» **EXERCISE GOAL**:
Count how many lines hold "else" in the records, and respond with that number by itself.

» **DATA**:

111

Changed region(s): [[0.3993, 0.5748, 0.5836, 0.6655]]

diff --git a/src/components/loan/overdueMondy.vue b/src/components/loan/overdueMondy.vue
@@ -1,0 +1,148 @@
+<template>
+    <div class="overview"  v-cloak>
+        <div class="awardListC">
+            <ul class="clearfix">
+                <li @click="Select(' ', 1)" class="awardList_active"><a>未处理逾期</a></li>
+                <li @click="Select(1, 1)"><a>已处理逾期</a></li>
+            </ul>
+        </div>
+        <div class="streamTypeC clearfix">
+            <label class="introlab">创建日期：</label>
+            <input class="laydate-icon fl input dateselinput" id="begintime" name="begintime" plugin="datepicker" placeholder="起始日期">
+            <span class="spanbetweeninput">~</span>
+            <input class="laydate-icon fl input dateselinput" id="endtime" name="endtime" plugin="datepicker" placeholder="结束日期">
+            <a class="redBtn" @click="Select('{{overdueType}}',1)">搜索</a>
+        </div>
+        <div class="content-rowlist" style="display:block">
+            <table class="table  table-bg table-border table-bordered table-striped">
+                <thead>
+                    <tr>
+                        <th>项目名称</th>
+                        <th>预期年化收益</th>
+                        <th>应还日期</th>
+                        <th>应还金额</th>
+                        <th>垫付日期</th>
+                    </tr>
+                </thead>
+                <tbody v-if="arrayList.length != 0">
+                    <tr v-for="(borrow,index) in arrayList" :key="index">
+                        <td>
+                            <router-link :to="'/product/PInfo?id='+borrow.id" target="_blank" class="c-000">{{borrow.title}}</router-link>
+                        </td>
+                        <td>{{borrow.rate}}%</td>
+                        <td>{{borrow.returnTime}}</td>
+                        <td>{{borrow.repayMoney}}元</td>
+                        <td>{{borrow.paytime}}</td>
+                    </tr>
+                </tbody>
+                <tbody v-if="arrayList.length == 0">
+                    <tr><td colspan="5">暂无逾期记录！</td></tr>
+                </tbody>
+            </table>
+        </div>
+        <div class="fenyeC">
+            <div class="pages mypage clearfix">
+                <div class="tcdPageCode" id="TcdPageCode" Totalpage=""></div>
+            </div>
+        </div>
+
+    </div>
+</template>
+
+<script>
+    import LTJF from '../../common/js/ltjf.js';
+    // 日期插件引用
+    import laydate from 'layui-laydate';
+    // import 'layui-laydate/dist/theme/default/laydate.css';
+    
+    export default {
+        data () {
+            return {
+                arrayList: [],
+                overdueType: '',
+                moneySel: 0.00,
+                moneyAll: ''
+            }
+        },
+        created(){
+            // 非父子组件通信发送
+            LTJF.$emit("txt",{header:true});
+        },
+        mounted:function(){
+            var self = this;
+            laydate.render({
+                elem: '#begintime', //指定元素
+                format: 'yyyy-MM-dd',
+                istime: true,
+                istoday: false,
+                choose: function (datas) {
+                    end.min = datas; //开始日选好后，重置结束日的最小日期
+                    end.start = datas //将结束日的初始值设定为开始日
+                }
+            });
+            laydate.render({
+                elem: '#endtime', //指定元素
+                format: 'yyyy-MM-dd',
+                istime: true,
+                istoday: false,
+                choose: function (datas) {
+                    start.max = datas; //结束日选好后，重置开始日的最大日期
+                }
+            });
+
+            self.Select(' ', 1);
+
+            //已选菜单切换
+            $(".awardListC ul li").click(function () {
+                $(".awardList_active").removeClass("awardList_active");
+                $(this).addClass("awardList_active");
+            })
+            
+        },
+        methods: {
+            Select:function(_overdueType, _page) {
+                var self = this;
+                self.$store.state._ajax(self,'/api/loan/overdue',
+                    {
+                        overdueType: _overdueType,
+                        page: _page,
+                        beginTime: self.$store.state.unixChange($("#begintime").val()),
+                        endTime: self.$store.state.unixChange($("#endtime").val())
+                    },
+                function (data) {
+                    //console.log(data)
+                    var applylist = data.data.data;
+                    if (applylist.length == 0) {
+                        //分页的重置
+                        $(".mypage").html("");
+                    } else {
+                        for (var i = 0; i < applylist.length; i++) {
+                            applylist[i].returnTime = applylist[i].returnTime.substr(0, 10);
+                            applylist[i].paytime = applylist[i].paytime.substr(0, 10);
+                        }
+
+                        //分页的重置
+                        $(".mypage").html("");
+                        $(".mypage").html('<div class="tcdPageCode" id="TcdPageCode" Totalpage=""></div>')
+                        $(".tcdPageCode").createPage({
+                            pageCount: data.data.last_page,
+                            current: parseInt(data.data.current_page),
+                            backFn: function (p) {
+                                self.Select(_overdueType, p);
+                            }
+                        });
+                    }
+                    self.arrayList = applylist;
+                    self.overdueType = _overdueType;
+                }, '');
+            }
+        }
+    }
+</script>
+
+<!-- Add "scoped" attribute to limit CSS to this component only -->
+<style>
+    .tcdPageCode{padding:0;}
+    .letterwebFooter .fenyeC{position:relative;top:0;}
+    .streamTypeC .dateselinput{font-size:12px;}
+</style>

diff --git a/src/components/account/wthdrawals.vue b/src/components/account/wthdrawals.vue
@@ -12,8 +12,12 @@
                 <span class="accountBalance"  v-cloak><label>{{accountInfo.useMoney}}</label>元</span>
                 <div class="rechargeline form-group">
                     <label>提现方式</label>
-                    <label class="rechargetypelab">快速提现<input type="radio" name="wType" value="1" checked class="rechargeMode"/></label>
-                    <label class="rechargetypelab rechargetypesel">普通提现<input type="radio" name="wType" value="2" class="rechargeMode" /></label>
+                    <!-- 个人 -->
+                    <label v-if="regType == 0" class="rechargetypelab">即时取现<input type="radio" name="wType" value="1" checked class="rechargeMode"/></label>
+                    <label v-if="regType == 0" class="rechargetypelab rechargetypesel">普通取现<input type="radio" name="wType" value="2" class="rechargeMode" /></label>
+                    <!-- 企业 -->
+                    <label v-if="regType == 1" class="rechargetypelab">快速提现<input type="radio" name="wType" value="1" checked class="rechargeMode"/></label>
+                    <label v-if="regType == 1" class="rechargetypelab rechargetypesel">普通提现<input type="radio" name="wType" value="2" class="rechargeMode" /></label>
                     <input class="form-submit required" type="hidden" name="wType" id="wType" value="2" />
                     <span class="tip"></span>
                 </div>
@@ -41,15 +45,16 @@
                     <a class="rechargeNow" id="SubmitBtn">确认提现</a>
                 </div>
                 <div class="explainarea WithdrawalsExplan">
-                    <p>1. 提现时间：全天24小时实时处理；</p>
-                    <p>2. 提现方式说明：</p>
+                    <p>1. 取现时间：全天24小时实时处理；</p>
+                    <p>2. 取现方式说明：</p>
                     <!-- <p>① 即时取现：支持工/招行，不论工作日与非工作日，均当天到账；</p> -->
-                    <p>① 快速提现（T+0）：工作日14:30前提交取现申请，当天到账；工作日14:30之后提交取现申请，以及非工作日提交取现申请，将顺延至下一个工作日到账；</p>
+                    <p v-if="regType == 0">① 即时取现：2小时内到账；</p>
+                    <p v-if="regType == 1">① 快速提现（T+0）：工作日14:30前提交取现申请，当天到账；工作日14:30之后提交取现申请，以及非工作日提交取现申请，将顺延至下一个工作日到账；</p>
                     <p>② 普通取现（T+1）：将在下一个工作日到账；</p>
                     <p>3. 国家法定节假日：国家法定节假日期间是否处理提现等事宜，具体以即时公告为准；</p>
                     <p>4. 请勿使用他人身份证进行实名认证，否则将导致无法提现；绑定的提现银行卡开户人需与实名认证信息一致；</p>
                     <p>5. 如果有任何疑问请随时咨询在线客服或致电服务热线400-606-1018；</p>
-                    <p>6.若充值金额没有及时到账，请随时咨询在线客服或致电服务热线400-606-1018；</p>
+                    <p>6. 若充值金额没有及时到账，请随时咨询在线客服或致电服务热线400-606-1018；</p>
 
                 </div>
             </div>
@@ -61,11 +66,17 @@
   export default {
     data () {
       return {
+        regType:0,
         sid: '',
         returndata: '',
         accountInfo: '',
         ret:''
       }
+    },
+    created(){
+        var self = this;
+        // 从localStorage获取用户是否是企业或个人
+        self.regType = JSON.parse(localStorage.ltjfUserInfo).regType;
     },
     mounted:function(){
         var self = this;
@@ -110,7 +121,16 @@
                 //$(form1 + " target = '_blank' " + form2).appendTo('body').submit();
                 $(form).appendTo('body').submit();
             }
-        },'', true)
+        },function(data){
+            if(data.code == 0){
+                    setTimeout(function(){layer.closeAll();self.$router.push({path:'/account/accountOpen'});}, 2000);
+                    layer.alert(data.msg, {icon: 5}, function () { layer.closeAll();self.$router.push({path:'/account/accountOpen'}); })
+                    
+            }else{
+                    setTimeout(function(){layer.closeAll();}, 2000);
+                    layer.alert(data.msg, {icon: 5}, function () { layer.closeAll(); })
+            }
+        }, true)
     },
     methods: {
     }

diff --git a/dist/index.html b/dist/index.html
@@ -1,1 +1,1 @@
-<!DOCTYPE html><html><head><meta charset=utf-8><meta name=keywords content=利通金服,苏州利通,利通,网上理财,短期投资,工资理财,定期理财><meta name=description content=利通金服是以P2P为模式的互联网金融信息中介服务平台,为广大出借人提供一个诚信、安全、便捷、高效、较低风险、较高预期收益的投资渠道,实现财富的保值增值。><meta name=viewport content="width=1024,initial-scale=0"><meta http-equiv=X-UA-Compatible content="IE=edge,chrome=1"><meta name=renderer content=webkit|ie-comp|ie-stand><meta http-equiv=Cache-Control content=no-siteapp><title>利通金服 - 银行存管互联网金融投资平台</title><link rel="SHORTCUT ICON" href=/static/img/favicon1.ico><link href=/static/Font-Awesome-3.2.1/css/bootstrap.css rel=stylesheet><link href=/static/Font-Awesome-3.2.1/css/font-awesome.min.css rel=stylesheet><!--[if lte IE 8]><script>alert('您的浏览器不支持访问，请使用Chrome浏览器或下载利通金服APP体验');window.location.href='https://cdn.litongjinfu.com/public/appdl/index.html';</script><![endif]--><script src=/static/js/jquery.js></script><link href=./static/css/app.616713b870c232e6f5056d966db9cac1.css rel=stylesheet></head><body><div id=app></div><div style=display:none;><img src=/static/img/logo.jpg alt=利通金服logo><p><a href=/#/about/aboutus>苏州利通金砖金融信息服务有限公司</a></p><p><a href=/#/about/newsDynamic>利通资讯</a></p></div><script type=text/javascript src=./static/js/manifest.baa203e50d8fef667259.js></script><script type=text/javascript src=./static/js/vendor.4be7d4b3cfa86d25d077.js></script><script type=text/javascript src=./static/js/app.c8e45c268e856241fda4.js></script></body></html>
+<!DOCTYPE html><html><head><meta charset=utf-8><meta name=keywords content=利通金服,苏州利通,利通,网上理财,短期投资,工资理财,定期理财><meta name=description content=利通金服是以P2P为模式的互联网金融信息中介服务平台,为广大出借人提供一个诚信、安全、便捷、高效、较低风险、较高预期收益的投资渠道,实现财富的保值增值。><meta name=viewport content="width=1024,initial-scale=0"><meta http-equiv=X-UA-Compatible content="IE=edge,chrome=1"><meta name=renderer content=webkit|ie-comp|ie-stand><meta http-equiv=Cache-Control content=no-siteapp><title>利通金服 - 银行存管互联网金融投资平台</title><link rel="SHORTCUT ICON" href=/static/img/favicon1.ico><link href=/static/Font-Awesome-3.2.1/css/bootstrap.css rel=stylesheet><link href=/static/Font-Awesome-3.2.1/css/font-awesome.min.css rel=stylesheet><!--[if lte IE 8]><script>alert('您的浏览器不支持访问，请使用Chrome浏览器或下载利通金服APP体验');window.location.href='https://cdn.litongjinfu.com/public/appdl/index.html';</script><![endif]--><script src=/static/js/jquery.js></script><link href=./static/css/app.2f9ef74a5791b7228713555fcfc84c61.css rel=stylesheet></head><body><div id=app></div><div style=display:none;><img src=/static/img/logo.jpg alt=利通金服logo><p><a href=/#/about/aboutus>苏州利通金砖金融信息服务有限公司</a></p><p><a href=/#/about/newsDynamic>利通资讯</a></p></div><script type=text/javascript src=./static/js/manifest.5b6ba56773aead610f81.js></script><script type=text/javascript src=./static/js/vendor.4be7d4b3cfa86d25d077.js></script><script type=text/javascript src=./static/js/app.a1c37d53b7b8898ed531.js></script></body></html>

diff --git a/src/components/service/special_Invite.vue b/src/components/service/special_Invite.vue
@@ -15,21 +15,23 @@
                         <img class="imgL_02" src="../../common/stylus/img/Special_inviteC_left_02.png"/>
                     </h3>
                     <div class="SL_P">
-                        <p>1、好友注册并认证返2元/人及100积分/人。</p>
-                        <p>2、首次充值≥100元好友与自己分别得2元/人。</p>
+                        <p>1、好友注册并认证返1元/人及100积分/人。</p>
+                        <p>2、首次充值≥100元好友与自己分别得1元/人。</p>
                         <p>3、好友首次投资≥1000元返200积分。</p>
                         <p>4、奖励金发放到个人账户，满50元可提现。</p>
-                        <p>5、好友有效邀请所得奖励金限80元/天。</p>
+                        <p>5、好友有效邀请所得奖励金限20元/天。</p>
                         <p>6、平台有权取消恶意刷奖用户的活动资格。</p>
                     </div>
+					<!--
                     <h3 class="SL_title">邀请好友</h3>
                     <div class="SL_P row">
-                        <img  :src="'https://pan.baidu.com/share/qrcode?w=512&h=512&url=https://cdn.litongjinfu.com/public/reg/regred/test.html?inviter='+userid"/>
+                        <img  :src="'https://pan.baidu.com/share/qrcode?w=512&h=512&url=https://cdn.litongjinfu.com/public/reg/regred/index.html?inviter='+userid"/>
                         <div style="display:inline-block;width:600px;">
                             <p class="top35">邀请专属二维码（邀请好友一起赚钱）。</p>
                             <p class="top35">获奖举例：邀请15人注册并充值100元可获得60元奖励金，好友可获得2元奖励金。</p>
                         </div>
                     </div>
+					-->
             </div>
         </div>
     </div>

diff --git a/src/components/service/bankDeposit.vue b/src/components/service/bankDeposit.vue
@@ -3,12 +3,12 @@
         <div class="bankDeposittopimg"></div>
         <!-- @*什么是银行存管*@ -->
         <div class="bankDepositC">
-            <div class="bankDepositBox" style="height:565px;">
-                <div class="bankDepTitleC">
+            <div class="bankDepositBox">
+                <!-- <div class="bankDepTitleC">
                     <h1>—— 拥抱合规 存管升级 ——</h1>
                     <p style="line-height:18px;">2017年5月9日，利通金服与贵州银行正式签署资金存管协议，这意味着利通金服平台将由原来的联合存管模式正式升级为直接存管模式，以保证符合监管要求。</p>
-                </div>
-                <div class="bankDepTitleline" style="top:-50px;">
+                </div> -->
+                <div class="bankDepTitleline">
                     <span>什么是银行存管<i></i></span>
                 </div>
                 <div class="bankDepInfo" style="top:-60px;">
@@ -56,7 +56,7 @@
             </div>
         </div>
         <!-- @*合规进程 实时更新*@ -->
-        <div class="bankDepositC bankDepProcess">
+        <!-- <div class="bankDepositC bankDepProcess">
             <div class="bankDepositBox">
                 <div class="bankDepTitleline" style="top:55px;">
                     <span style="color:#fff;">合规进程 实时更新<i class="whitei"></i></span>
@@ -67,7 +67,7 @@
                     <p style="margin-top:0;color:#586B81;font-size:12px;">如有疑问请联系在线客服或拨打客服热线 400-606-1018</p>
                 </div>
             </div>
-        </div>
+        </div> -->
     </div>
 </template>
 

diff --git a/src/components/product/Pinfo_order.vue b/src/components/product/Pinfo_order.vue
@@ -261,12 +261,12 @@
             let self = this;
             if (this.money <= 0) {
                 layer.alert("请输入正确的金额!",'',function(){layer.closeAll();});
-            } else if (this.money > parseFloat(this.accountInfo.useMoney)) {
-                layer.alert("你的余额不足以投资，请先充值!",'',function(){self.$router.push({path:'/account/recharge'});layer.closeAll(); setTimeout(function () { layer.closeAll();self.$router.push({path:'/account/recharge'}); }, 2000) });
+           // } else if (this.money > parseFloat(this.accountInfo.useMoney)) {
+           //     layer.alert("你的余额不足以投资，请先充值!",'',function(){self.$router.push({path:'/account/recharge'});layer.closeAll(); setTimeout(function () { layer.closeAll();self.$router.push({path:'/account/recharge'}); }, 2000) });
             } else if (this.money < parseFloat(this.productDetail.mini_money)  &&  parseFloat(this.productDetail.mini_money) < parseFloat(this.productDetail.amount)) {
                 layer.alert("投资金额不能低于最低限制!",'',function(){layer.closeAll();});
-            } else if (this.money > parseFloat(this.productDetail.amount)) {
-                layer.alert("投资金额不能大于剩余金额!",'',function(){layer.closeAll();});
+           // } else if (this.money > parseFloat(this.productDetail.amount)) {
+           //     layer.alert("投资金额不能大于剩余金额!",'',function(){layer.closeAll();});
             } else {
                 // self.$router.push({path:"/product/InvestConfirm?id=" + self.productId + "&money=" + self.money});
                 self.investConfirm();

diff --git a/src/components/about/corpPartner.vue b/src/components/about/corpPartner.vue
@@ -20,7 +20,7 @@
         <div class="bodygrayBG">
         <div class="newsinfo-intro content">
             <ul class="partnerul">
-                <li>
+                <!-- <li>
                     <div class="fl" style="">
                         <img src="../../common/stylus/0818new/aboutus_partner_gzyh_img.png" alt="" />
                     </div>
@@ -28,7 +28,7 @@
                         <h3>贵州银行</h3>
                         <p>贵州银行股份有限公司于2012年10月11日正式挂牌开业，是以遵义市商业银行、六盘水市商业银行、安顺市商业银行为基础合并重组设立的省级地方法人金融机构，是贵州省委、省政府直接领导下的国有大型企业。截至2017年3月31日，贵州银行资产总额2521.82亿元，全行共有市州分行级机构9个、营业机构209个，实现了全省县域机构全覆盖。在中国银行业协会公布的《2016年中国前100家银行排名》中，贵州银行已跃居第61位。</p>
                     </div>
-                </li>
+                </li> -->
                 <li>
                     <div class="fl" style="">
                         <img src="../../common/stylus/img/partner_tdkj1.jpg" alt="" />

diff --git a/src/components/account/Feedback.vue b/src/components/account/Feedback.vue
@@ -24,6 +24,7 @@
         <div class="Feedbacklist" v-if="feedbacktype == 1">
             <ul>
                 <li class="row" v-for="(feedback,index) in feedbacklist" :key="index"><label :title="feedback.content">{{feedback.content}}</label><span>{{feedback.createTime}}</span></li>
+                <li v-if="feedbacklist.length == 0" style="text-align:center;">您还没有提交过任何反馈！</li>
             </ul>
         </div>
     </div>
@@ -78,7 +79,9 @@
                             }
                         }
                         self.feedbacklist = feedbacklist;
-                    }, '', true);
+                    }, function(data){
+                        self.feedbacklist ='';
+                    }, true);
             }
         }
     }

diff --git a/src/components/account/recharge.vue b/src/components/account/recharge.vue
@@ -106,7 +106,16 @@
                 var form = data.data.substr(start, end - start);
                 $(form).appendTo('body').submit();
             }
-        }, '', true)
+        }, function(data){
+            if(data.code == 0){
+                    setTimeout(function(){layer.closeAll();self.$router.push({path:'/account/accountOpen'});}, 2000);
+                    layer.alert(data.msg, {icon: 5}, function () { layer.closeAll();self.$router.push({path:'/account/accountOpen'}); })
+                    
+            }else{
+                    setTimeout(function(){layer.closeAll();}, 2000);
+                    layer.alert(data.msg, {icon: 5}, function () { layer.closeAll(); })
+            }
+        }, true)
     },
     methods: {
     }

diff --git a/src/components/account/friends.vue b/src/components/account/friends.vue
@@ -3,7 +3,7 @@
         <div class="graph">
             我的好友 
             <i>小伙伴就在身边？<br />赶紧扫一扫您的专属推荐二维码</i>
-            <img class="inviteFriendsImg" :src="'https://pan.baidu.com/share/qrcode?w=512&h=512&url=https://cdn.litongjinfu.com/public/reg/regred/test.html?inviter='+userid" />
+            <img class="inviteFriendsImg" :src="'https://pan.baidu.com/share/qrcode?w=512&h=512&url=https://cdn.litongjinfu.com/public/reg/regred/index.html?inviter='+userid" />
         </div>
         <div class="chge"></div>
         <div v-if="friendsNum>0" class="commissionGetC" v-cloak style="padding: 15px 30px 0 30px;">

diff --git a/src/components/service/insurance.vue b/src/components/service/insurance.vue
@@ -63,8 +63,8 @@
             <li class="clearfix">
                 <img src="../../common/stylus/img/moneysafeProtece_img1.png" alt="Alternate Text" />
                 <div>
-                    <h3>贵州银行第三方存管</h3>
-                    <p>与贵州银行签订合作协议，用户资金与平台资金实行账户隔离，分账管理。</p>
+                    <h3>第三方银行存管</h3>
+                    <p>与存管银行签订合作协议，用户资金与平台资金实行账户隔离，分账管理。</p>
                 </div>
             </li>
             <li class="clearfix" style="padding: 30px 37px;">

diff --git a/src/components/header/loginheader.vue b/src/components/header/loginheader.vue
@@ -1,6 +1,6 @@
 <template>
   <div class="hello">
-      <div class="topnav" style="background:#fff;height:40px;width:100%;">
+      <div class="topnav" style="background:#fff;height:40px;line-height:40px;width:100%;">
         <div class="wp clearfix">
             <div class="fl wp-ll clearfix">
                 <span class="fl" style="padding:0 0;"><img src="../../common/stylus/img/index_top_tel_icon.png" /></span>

» **SOLUTION TO THIS PROBLEM**:
9